The Upper Tribunal had reached the same conclusions as the FTT on the issue of mutuality – that it had ceased to exist when the contract was terminated prematurely. The Court of Appeal concluded that they therefore also erred in law on this point. Added to this, the UT had been mistaken in aspects such as their interpretation of the relationship between individual and overarching contracts, and the presumption that an employer would be able to impose a form of sanction for breach of contract – but seeing as no such sanction existed, the referees could not be employed.
Turning to the concept of control – the Court of Appeal said the FTT had erred by concluding there was insufficient control to deem the referees to be employees, for two reasons. At paras 126 and 127 of the decision, Lady Justice Laing opined that the FTT had asked itself the wrong questions – first, by asking whether “PGMOL had ‘an even theoretical right to step in’ while the referee was actually officiating” which was too narrow – instead, they should have considered the overarching contract “amounted to a sufficient framework of control”.

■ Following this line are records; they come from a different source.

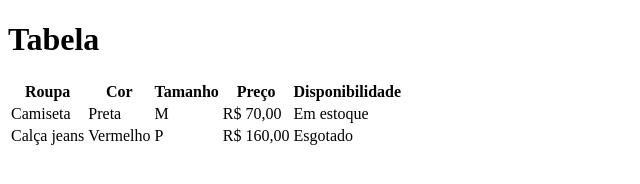
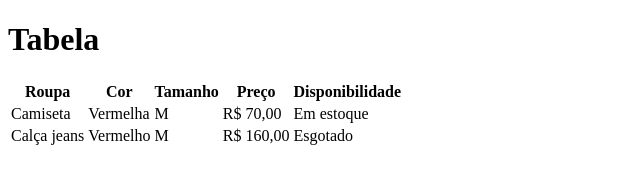
Before and after one commit to gabrielFS12/aula-tabela, a plain HTML site: page index.html in a window 1280 px wide. Shown: the full height of the page, 0-640 px from the left. Drawn offline with Linux system fonts and the light colour scheme.

Commit message:
Mudando preta para vermelha na coluna da cor

```diff
--- a/index.html
+++ b/index.html
@@ -21,7 +21,7 @@
 
         <tr>
             <td>Camiseta</td>
-            <td>Preta</td>
+            <td>Vermelha</td>
             <td>M</td>
             <td>R$ 70,00</td>
             <td>Em estoque</td>
@@ -30,7 +30,7 @@
         <tr>
             <td>Calça jeans</td>
             <td>Vermelho</td>
-            <td>P</td>
+            <td>M</td>
             <td>R$ 160,00</td>
             <td>Esgotado</td>
 
```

Second, the FTT had erred by asking whether the training and assessment protocols had a significant impact on the level of control exerted over the referees. They concluded that it had not, when instead, Lady Justice Laing opined that it should have been possible for the FTT to realise that the training and assessment protocols provided an overarching framework for consistency of approach to refereeing – and thus, how the role was executed, by an ongoing and continuous process of review and reflection.
Added to this, the Court of Appeal decided the UT had been mistaken in their presumption that an employer would be able to impose a form of sanction for breach of contract – and seeing as no such sanction existed, the referees could not be employed. The Court of Appeal considered this to have been too narrow an interpretation, whereas consideration of the overarching nature of the contracts would have delivered a different result.
Cat amongst the pigeons
The Court of Appeal decided to refer the case back to the FTT so that it could consider, on the basis of its original findings of fact, whether there were sufficient mutuality of obligation and control in the individual contracts for those contracts to be contracts of employment.
The outcome remains to be seen, but this case does appear to be moving towards an HMRC victory following this judgement – and goes against what most status experts were thinking would happen.
One thing that is needed from this case is a precedent on how much weight mutuality of obligation actually carries when determining employment status so that tax advisers and employers understand what is required of them when making Status Determination Statements for off-payroll workers and when trying to grapple with and understand the employment status landscape generally.